Records supplied Block Start

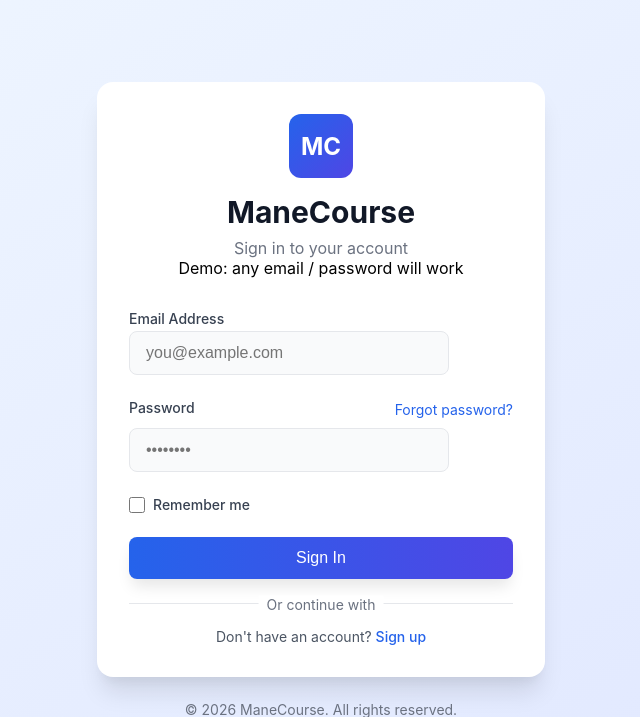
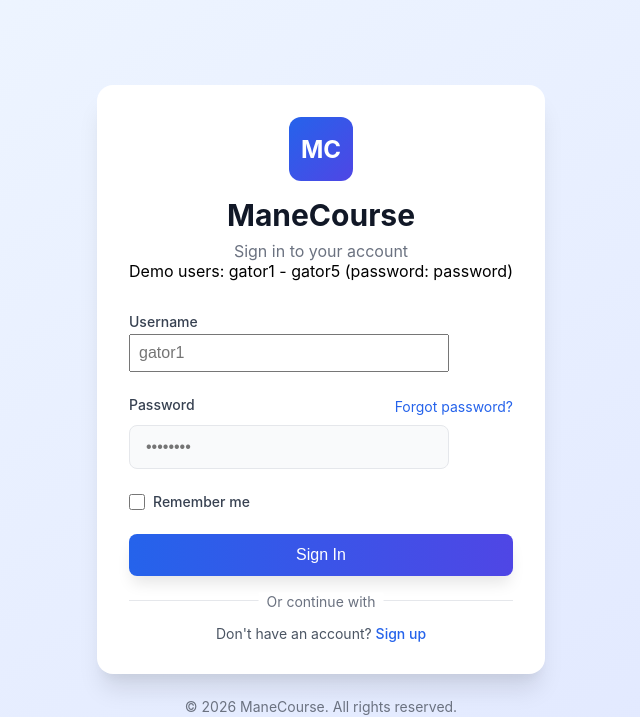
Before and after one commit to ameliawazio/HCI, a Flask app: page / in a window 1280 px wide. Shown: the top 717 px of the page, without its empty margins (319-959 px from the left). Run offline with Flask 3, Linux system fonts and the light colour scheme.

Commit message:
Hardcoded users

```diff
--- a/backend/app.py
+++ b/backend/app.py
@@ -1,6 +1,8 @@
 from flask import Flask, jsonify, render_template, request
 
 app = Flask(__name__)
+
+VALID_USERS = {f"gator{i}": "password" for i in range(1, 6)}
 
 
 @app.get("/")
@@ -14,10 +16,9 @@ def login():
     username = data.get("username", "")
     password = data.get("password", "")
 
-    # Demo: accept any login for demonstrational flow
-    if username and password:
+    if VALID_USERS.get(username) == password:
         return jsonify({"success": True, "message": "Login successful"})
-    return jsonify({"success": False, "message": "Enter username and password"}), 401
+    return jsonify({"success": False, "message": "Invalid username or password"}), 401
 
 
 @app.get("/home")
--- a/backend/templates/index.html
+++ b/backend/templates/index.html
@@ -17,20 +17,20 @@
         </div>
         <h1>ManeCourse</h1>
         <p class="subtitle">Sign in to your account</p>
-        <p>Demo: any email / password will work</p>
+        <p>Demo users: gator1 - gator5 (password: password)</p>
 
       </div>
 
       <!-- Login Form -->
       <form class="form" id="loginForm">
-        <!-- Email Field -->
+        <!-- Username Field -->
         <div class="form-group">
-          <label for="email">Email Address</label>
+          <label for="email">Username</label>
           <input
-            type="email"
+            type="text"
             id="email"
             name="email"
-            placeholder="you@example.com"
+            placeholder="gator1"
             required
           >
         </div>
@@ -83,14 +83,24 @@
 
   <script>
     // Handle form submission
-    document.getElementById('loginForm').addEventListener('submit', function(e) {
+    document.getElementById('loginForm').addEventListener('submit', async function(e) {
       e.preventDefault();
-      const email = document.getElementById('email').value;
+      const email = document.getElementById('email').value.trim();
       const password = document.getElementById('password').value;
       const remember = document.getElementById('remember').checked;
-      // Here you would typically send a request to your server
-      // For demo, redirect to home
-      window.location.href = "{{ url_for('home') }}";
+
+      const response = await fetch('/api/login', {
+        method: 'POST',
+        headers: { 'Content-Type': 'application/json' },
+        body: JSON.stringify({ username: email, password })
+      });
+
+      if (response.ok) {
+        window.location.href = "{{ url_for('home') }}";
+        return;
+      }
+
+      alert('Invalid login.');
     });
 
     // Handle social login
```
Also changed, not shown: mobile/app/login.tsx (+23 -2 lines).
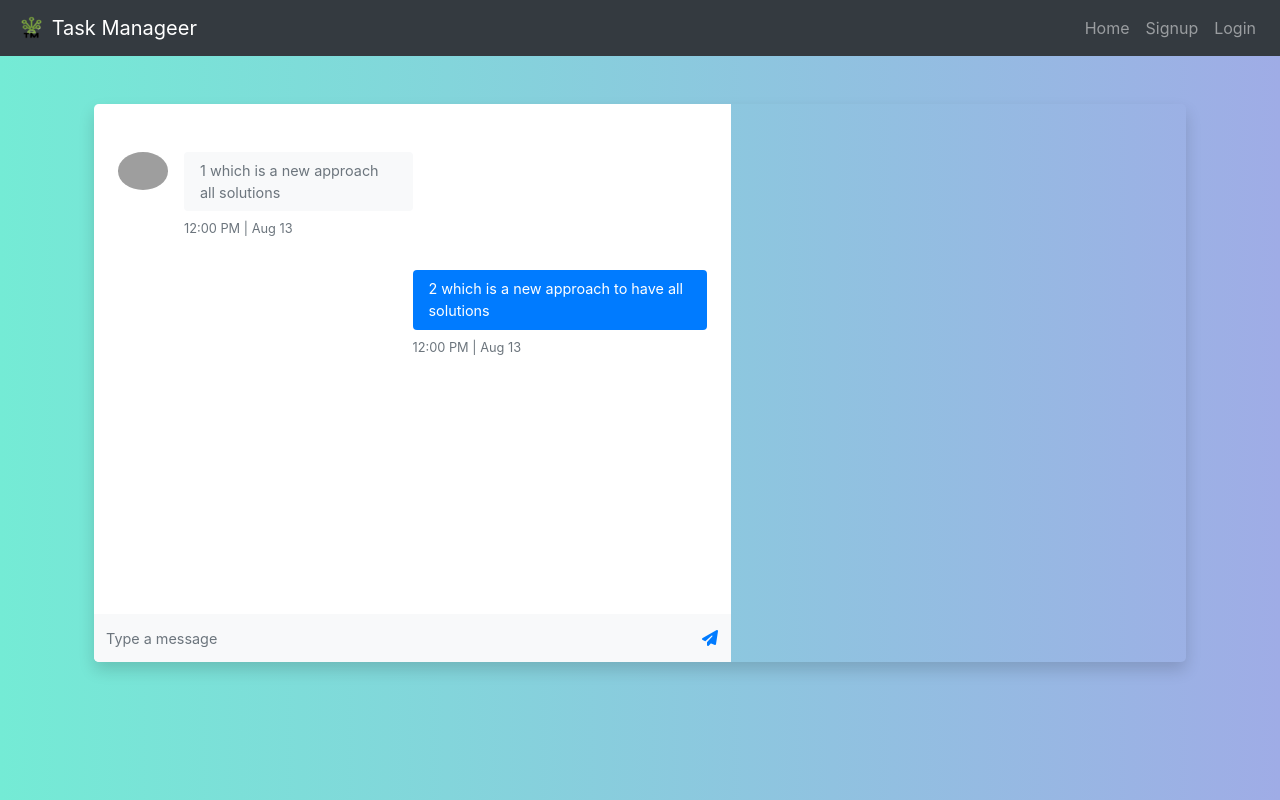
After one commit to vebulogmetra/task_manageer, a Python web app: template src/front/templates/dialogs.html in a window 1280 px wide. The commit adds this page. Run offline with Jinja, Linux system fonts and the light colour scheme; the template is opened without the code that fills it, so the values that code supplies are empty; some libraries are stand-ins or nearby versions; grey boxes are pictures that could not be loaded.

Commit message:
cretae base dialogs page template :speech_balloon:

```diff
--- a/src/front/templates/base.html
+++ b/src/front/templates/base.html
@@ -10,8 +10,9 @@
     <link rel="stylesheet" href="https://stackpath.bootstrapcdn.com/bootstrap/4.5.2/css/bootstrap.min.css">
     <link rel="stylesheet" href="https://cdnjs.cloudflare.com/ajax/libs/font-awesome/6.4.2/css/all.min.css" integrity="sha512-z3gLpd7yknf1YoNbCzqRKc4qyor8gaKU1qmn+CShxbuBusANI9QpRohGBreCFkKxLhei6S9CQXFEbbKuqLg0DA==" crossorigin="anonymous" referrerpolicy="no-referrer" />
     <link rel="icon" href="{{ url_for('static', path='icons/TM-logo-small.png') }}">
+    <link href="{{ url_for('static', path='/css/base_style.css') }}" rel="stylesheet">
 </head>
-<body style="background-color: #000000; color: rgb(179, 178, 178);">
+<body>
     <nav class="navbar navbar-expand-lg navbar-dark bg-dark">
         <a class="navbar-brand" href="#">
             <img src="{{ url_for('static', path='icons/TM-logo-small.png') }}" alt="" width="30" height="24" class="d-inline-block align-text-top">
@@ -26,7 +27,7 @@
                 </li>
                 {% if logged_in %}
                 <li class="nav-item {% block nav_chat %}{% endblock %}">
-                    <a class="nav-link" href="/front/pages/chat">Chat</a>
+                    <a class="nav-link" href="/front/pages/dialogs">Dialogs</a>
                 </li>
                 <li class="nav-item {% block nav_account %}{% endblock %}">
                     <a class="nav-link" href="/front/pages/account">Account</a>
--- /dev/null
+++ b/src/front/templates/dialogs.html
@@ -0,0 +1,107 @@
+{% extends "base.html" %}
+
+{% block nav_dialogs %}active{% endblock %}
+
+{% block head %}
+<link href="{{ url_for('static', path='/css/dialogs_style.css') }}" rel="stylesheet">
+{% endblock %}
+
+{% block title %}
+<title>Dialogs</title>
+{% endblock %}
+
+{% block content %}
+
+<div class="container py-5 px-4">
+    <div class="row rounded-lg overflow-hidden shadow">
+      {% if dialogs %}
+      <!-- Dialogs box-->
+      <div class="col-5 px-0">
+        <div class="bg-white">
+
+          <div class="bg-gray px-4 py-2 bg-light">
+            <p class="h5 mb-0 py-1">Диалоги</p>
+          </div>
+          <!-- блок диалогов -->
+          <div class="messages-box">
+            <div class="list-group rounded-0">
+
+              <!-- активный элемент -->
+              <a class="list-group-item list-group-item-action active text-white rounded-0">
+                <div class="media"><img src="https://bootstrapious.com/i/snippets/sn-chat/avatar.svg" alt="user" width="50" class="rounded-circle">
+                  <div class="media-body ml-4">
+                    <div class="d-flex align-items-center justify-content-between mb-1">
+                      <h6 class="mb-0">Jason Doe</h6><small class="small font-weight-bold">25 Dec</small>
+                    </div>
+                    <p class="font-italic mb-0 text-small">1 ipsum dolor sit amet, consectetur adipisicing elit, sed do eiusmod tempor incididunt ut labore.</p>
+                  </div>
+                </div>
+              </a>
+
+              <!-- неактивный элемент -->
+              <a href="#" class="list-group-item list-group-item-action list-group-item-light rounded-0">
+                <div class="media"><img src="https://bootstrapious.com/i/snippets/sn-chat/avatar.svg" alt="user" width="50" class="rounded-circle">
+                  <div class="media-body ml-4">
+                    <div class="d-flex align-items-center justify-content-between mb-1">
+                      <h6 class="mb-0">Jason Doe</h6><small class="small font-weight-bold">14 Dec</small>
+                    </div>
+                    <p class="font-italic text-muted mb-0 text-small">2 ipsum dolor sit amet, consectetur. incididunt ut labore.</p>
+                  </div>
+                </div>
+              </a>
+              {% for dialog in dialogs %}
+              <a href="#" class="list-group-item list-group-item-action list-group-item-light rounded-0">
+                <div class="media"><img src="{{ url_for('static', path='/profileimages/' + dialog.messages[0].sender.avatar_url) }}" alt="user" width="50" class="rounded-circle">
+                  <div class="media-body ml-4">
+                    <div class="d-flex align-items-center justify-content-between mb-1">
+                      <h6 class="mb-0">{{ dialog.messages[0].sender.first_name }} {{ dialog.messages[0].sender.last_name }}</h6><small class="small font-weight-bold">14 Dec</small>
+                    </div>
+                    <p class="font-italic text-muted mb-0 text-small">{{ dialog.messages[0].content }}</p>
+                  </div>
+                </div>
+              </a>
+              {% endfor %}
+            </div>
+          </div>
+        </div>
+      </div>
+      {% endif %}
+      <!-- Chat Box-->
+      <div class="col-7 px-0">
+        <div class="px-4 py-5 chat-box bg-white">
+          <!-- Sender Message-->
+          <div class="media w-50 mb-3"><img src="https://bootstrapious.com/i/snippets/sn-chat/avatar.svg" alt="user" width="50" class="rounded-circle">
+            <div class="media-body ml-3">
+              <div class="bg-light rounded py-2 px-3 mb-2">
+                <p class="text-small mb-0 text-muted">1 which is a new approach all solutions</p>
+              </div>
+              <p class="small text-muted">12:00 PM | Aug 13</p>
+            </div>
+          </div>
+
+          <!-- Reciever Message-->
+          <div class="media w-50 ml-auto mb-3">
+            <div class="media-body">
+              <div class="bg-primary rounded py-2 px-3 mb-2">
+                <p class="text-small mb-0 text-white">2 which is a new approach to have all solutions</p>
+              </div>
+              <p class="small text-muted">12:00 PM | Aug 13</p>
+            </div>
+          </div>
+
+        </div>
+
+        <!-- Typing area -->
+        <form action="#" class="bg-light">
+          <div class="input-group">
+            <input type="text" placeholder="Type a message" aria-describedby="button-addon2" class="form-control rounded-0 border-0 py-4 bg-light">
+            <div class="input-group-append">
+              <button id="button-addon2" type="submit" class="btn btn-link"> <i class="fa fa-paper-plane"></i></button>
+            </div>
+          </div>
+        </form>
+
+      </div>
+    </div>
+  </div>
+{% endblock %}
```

Records supplied Block End

What to work on: Tally the lines above that contain "weight"; give only the number.

Exercise result: 3